Now my son Camden is yelling at me to help him net the fish.  Over the past couple of days, prior to this fish, Cam was getting some practice of netting his own fish.  I pondered, was he ready for such a test after only a couple days of practice.   Here we are, another teaching moment.   My son had the net tethered to his shorts.   Yes, the net was being pulled down river, but it was still connected.  He so wanted dad to net this fish, 1) because prior to this year, I often did, 2), this fish was BIG.  I jumped into the water, collected his net and handed it to him.  His facial expression said it all… he was stunned, proud, scared, and simply in awe, that dad was going to make him net this fish alone.  At this time I questioned my own sanity, but I wanted Cam to have the complete experience of catching a fish of this caliper.  While giving instructions, not to chase the fish with the net, don’t come from behind, etc, etc.

After a couple of missed netting attempts, Camden finally got the fish into the net.   During the immediate seconds after the fish was netted, we almost lost him again.  Between the weight of the fish and the net along with the current, the fish almost squirmed his way back into the river.  The past couple of minutes were such a roller coaster of emotions for the both of us.  I took the rod from his hand, placed it on the ground and gave him the biggest of hugs.  We snapped a couple of pics, (no great ones) and quickly got the fish back into the water. 
We sat, we smiled, and we stared out to the river, not much was said for a few moments.  I think we both understood that a milestone had just occurred.  Both a fishing milestone, as well as a special event between father and son. 

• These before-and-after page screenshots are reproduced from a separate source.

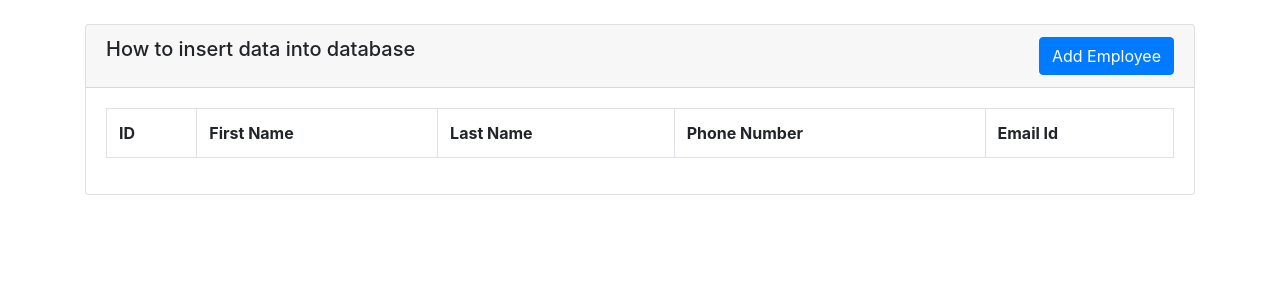
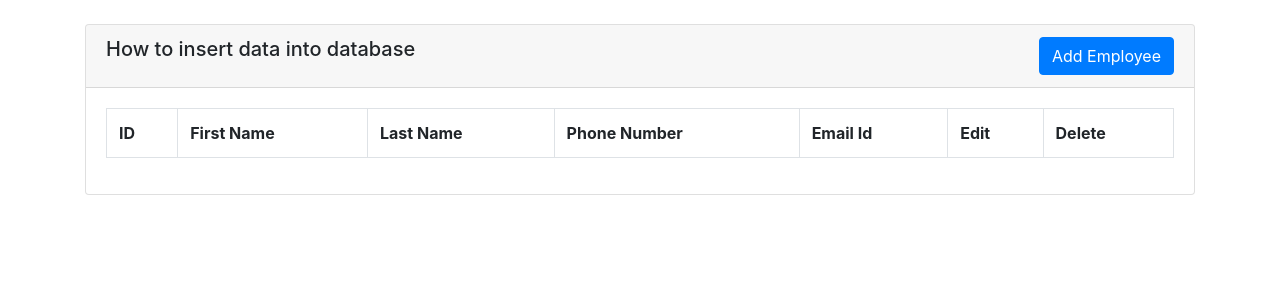
Before and after one commit to purnaperamune/Learn-Code-Igniter-3, a CodeIgniter app: page /LearnCI3/employee/ in a window 1280 px wide. Shown: the top 300 px of the page. Run offline with CodeIgniter, Linux system fonts and the light colour scheme; data that the repository does not hold is empty.

Commit message:
Confirm and delete

```diff
--- a/application/config/routes.php
+++ b/application/config/routes.php
@@ -22,3 +22,4 @@ $route['employee/store'] = 'Frontend/EmployeeController/store';
 $route['employee/edit/(:any)'] = 'Frontend/EmployeeController/edit/$1';
 $route['employee/update/(:any)'] = 'Frontend/EmployeeController/update/$1';
 $route['employee/delete/(:any)'] = 'Frontend/EmployeeController/delete/$1';
+$route['employee/confirmdelete/(:any)']['DELETE'] = 'Frontend/EmployeeController/delete/$1';
--- a/application/views/frontend/employee.php
+++ b/application/views/frontend/employee.php
@@ -17,6 +17,8 @@
                                     <th>Last Name</th>
                                     <th>Phone Number</th>
                                     <th>Email Id</th>
+                                    <th>Edit</th>
+                                    <th>Delete</th>
                                 </tr>
                             </thread>
                             <tbody>
@@ -33,6 +35,9 @@
                                     <td>
                                         <a href="<?php echo base_url('employee/delete/'.$row -> id) ?>" class="btn btn-danger btm-sm">Delete</a>
                                     </td>
+                                    <td>
+                                        <button type="button" class="btn btn-danger confirm-delete" value="<?= $row -> id; ?>">Confirm Delete</button>
+                                    </td>
                                 </tr>
                                 <?php endforeach ?>
                             </tbody>
--- a/application/views/template/footer.php
+++ b/application/views/template/footer.php
@@ -1,5 +1,35 @@
-<script src="https://code.jquery.com/jquery-3.5.1.slim.min.js" integrity="sha384-DfXdz2htPH0lsSSs5nCTpuj/zy4C+OGpamoFVy38MVBnE+IbbVYUew+OrCXaRkfj" crossorigin="anonymous"></script>
+<script src="https://code.jquery.com/jquery-3.7.1.min.js" integrity="sha256-/JqT3SQfawRcv/BIHPThkBvs0OEvtFFmqPF/lYI/Cxo=" crossorigin="anonymous"></script><script src="https://code.jquery.com/jquery-3.5.1.slim.min.js" integrity="sha384-DfXdz2htPH0lsSSs5nCTpuj/zy4C+OGpamoFVy38MVBnE+IbbVYUew+OrCXaRkfj" crossorigin="anonymous"></script>
     <script src="https://cdn.jsdelivr.net/npm/bootstrap@4.5.3/dist/js/bootstrap.bundle.min.js" integrity="sha384-ho+j7jyWK8fNQe+A12Hb8AhRq26LrZ/JpcUGGOn+Y7RsweNrtN/tE3MoK7ZeZDyx" crossorigin="anonymous"></script>
+
+    <script>
+        $(document).ready(function () {
+
+            $('.confirm-delete').click(function (e) {
+            e.preventDefault();
+
+            confirmDialog =confirm("Are you sure that you want to delete this?")
+
+            if(confirmDialog) {
+                console.log("FFf")
+                var id = $(this).val();
+                alert(id);
+
+                $.ajax({
+                    type: "DELETE",
+                    url: "/employee/confirmdelete/"+id,
+                    success:function (response){
+                        alert("Deleted Successfully");
+                        window.location.reload();
+                    }
+                });
+        }
+    })
+    })
+
+
+
+
+    </script>
 
 
   </body>
```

I know how lucky and blessed I am to have a healthy child that loves spending time in the woods with dad.  Being a nine year old, I am guessing this was simply a big fish in the mind of my son.  For me, this was so much more.

A big thank you to Dave Dozer from Bamboo Pursuits for not only building such a quality rod, but helping a father and son build such great memories.

Click Here to learn more about the Handcrafted furled Leaders used on this trip.